Fitch's Ratings Service downgraded Argentine bonds, already considered junk, to one step above default, predicting the government won't pay.
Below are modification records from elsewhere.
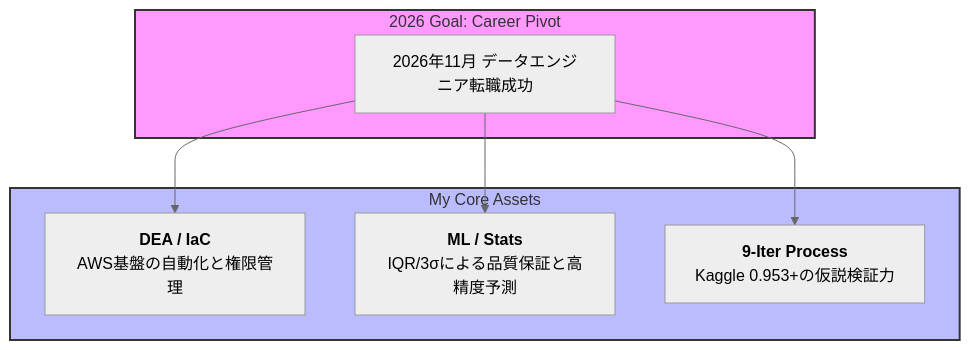
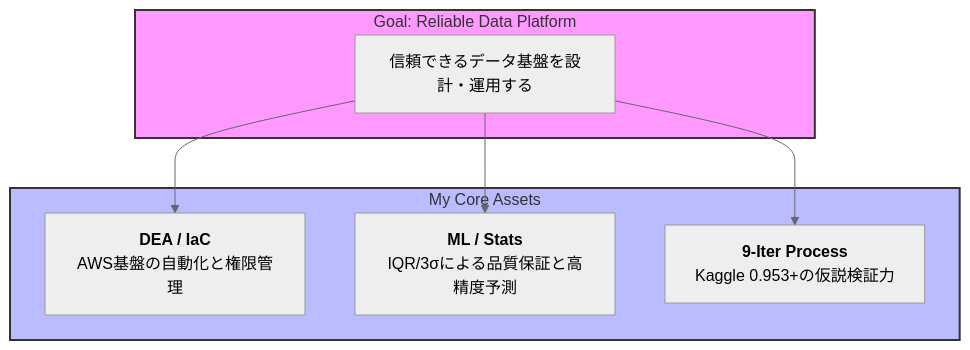
The diagram in README.md (kou-sato-ds/kou-sato-ds), drawn with Mermaid (neutral theme) before and after one commit.

````diff
--- a/README.md
+++ b/README.md
@@ -21,17 +21,17 @@
 ```mermaid
 graph TD
-    subgraph Goal [2026 Goal: Career Pivot]
-        G1[2026年11月 データエンジニア転職成功]
+    subgraph Goal [Goal: Reliable Data Platform]
+        G1[信頼できるデータ基盤を設計・運用する]
     end
 
     subgraph Achievements [My Core Assets]
         A1[<b>DEA / IaC</b><br/>AWS基盤の自動化と権限管理]
         A2[<b>ML / Stats</b><br/>IQR/3σによる品質保証と高精度予測]
         A3[<b>9-Iter Process</b><br/>Kaggle 0.953+の仮説検証力]
     end
 
     G1 --> A1 & A2 & A3
 
     style Goal fill:#f9f,stroke:#333,stroke-width:2px
     style Achievements fill:#bbf,stroke:#333,stroke-width:2px
 ```
````
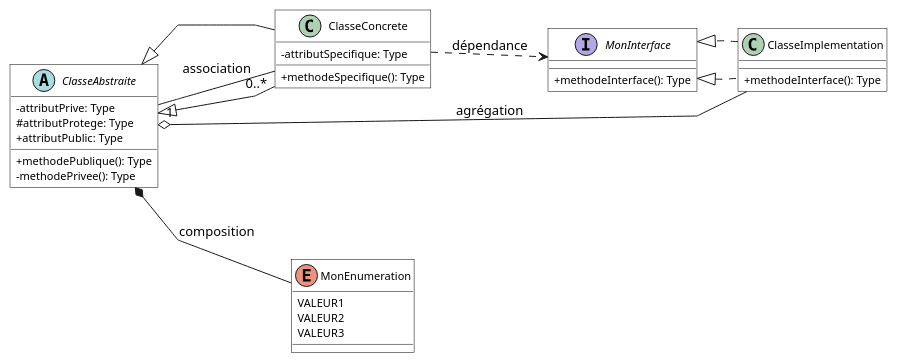
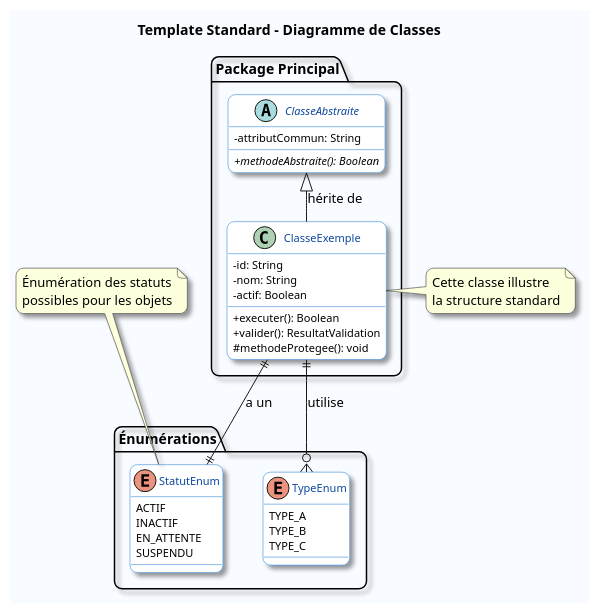
Before and after one commit to caranvalis/diagramePlantUml: the diagram in KYC DIAGRAMME DE CLASSE/TEMPLATE_STANDARD_CLASSE.puml, drawn with PlantUML. The commit also changed 20 other files, not shown here.

Commit message:
mise a jour des diagrammes de classes

```diff
--- a/KYC DIAGRAMME DE CLASSE/TEMPLATE_STANDARD_CLASSE.puml
+++ b/KYC DIAGRAMME DE CLASSE/TEMPLATE_STANDARD_CLASSE.puml
@@ -1,81 +1,90 @@
 @startuml TemplateStandardClasse
 ' ========================================
-' TEMPLATE STANDARD DIAGRAMME DE CLASSE
-' Style minimaliste sans couleurs
+' TEMPLATE STANDARD DIAGRAMME DE CLASSE KYC
+' Structure standardisée - NE PAS modifier les couleurs
 ' ========================================
 
-' Configuration du style minimaliste
+' Configuration du style standard bleu
 skinparam linetype polyline
-skinparam backgroundColor white
-skinparam classBackgroundColor white
-skinparam classBorderColor black
-skinparam classFontColor black
+skinparam backgroundColor #F8FBFF
+skinparam classBackgroundColor #E3F2FD    ' OBLIGATOIRE: Bleu clair
+skinparam classBorderColor #1976D2
+skinparam classFontColor #0D47A1
 skinparam classFontSize 12
 skinparam classAttributeFontSize 11
 skinparam classMethodFontSize 11
 skinparam classAttributeIconSize 0
-skinparam shadowing false
-skinparam roundCorner 0
-skinparam nodesep 50
-skinparam ranksep 40
-skinparam packageBackgroundColor white
-skinparam packageBorderColor black
-skinparam packageFontColor black
+skinparam shadowing true
+skinparam roundCorner 15
+skinparam nodesep 40
+skinparam ranksep 30
 
-' Orientation par défaut
-left to right direction
+title Template Standard - Diagramme de Classes
 
 ' ========================================
-' EXEMPLE DE CLASSES
+' PACKAGES (SANS couleur de fond)
+' Syntaxe: package "Nom" { ... }
+' NE PAS ajouter de couleur: package "Nom" #XXXXXX { 
 ' ========================================
 
-abstract class ClasseAbstraite {
-  - attributPrive: Type
-  # attributProtege: Type
-  + attributPublic: Type
-  + methodePublique(): Type
-  - methodePrivee(): Type
+package "Package Principal" {
+  class ClasseExemple {
+    - id: String
+    - nom: String
+    - actif: Boolean
+    + executer(): Boolean
+    + valider(): ResultatValidation
+    # methodeProtegee(): void
+  }
+
+  abstract class ClasseAbstraite {
+    - attributCommun: String
+    + {abstract} methodeAbstraite(): Boolean
+  }
 }
 
-class ClasseConcrete extends ClasseAbstraite {
-  - attributSpecifique: Type
-  + methodeSpecifique(): Type
-}
+package "Énumérations" {
+  enum StatutEnum {
+    ACTIF
+    INACTIF
+    EN_ATTENTE
+    SUSPENDU
+  }
 
-interface MonInterface {
-  + methodeInterface(): Type
-}
-
-class ClasseImplementation implements MonInterface {
-  + methodeInterface(): Type
-}
-
-enum MonEnumeration {
-  VALEUR1
-  VALEUR2
-  VALEUR3
+  enum TypeEnum {
+    TYPE_A
+    TYPE_B
+    TYPE_C
+  }
 }
 
 ' ========================================
-' EXEMPLES DE RELATIONS
+' RELATIONS
+' ========================================
+ClasseExemple ||--|| StatutEnum : "a un"
+ClasseAbstraite <|-- ClasseExemple : "hérite de"
+ClasseExemple ||--o{ TypeEnum : "utilise"
+
+' ========================================
+' NOTES ET DOCUMENTATION
+' ========================================
+note right of ClasseExemple
+  Cette classe illustre
+  la structure standard
+end note
+
+note top of StatutEnum
+  Énumération des statuts
+  possibles pour les objets
+end note
+
+' ========================================
+' RÈGLES À RESPECTER :
+'
+' 1. Fond des classes : #E3F2FD (bleu clair) OBLIGATOIRE
+' 2. Packages : SANS couleur de fond
+' 3. Utiliser ce template pour tout nouveau diagramme
+' 4. Vérifier avec: ./verifier_structure_classes.sh
 ' ========================================
 
-' Héritage
-ClasseConcrete --|> ClasseAbstraite
-
-' Implémentation
-ClasseImplementation ..|> MonInterface
-
-' Association
-ClasseAbstraite "1" -- "0..*" ClasseConcrete : association
-
-' Composition
-ClasseAbstraite *-- MonEnumeration : composition
-
-' Agrégation
-ClasseAbstraite o-- ClasseImplementation : agrégation
-
-' Dépendance
-ClasseConcrete ..> MonInterface : dépendance
-
 @enduml
```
These and other reactions have made borrowing even more expensive for any company operating in Argentina, and analysts were predicting that with credit drying up and the country's recession deepening, social unrest would lead to political upheaval.
Earlier Wednesday, Fernandez said the judge's remedy was particularly unfair since Singer and other holdouts had refused two opportunities to swap the debt left over from Argentina's world record 2001 default with new bonds, which the government has reliably paid since 2005.
Bondholders who accepted the swaps got less than 30 cents for the nominal dollar value of the original debt, representing a huge relief package that has enabled Argentina to quickly grow its way out of an abysmal crisis that left half the population in poverty.
Argentina has the goodwill to keep its promises to these restructured bondholders, Fernandez told Argentine executives during a joint appearance with Brazilian President Dilma Rousseff. "We're going to honour our commitment, as a country that has recovered its self-esteem," she said to heavy applause.
Argentina has more than $45 billion in foreign currency reserves, but that money is committed to a slew of government subsidies and economic stimulation programs.
O'Shea said he was certain Argentina's bonds would rally now that the markets have certainty that the country's December debt installments will be paid. "The market will realize calmer heads have prevailed," he said.
Economy Minister Hernan Lorenzino said earlier Wednesday that the government was considering asking Argentina's congress to reopen the 2005 and 2010 debt exchanges, but only to offer the holdouts yet another opportunity to accept the same steep "haircuts."
That's a more flexible position than Argentina has shown in years, but hardly enough to satisfy the plaintiffs now that the judge has ordered them to be paid 100 per cent plus interest for the debt that many of them bought for pennies on the dollar in 2002, when Argentina's economy was in ruins.
And since clauses in these bond contracts say that everything Argentina owes could come due immediately, and in full, if the government "voluntarily" changes the terms of its debt restructurings, Lorenzino stressed that Argentina won't make any move without a definitive order from the U.S. courts.
Associated Press writers Larry Neumeister reported this story in New York and Michael Warren reported from Buenos Aires.